German Type VIIC submarines were preceded by the shorter Type VIIB submarines. U-964 had a displacement of 769 tonnes (757 long tons) when at the surface and 871 tonnes (857 long tons) while submerged. She had a total length of 67.10 m (220 ft 2 in), a pressure hull length of 50.50 m (165 ft 8 in), a beam of 6.20 m (20 ft 4 in), a height of 9.60 m (31 ft 6 in), and a draught of 4.74 m (15 ft 7 in). The submarine was powered by two Germaniawerft F46 four-stroke, six-cylinder supercharged diesel engines producing a total of 2,800 to 3,200 metric horsepower (2,060 to 2,350 kW; 2,760 to 3,160 shp) for use while surfaced, two Brown, Boveri & Cie GG UB 720/8 double-acting electric motors producing a total of 750 metric horsepower (550 kW; 740 shp) for use while submerged. She had two shafts and two 1.23 m (4 ft) propellers. The boat was capable of operating at depths of up to 230 metres (750 ft).
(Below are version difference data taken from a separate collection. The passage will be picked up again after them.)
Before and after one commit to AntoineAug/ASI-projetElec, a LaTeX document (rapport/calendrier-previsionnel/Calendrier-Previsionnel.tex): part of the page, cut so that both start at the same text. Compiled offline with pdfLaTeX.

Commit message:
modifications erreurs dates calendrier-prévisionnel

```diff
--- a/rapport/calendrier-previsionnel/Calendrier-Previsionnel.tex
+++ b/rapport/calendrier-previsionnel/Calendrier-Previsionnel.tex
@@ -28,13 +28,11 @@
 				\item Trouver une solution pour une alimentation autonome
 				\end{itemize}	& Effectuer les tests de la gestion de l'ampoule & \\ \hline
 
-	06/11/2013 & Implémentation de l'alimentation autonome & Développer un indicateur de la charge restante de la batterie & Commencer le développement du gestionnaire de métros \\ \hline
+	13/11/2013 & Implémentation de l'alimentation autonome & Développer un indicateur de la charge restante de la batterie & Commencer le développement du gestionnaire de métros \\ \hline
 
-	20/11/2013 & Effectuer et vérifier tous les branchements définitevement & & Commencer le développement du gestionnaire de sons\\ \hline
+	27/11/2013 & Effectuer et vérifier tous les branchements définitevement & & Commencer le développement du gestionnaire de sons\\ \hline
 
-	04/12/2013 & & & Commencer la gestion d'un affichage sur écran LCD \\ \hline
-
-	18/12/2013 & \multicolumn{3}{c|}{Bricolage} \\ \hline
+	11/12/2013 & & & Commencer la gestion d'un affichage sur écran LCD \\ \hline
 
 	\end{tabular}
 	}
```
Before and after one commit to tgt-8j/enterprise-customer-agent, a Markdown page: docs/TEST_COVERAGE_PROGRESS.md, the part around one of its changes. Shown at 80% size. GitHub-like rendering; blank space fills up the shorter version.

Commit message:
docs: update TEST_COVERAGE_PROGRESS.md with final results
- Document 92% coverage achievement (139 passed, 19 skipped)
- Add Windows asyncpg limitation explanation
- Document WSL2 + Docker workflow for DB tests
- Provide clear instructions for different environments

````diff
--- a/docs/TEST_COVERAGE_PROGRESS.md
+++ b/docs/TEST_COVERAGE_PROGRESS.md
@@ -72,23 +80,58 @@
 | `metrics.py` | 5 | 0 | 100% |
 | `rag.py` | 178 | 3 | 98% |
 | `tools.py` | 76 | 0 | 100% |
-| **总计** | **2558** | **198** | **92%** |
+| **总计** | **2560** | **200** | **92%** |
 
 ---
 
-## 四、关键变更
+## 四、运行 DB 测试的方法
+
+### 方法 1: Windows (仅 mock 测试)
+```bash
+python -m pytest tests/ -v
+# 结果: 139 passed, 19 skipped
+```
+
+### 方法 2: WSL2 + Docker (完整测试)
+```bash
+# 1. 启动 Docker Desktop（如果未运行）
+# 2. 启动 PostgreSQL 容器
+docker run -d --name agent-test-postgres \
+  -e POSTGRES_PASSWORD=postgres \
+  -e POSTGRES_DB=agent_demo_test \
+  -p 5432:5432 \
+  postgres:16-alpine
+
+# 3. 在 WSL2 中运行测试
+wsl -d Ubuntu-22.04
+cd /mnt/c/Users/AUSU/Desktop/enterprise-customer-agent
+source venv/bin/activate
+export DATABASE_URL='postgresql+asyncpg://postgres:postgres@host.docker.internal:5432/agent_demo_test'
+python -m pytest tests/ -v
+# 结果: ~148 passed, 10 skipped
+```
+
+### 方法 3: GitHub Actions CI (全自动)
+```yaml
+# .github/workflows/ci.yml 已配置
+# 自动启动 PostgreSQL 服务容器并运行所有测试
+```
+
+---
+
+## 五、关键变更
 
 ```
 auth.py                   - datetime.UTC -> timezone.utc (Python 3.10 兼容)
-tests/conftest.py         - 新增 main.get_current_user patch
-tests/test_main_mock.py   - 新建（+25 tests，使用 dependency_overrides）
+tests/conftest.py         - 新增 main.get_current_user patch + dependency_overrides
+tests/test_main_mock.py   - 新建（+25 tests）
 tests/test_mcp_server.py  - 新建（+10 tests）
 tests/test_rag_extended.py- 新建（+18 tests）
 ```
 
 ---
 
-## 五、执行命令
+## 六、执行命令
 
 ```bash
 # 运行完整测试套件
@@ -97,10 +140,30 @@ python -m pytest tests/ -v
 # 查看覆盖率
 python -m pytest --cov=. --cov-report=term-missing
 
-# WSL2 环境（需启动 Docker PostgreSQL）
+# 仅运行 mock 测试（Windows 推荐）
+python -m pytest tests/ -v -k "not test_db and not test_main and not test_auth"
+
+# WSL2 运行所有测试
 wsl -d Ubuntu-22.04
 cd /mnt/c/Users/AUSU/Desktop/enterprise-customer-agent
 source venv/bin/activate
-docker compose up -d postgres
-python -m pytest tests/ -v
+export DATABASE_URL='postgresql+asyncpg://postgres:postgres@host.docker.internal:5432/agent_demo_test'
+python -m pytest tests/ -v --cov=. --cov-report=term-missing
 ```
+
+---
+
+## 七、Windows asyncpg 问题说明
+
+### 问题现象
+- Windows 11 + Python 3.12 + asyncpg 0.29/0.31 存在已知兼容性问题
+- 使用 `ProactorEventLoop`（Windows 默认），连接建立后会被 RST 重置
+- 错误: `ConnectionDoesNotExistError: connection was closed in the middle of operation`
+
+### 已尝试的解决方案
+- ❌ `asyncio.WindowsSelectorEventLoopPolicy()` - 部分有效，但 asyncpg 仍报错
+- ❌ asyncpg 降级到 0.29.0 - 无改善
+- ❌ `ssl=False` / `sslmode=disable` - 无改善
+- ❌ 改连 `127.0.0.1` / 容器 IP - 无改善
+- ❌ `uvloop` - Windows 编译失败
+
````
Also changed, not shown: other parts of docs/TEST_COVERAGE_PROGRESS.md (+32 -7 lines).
The submarine had a maximum surface speed of 17.7 knots (32.8 km/h; 20.4 mph) and a maximum submerged speed of 7.6 knots (14.1 km/h; 8.7 mph). When submerged, the boat could operate for 80 nautical miles (150 km; 92 mi) at 4 knots (7.4 km/h; 4.6 mph); when surfaced, she could travel 8,500 nautical miles (15,700 km; 9,800 mi) at 10 knots (19 km/h; 12 mph). U-964 was fitted with five 53.3 cm (21 in) torpedo tubes (four fitted at the bow and one at the stern), fourteen torpedoes, one 8.8 cm (3.46 in) SK C/35 naval gun, 220 rounds, and one twin 2 cm (0.79 in) C/30 anti-aircraft gun. The boat had a complement of between forty-four and sixty.
Following her departure from Norway, she passed into the Atlantic and headed southwards towards the Western Approaches. After eleven days sailing, she was still well within range of Allied aircraft when she received a radio message to link with U-470 and U-844 and attack an important convoy several hundred miles to the south. Realising that the only feasible method of reaching the area on time was to travel on the surface, the three boats proceeded south in full daylight on 16 October 1943.
Luck ran out fast as a patrolling aircraft spotted the boats and called in Consolidated Liberator aircraft from several different squadrons. A fierce battle followed, in which two Royal Air Force Liberators were shot down before all three boats were sunk. U-964 was seriously damaged by bombs from aircraft of 86 Squadron (particularly from the plane of Flying Officer George Gamble), and began to sink, her crew scrambling over the side into the sea as she settled. Of the approximately 35 men who escaped the submarine, only five survived to be collected by U-231 several days later. Only three of these men subsequently recovered from their ordeal.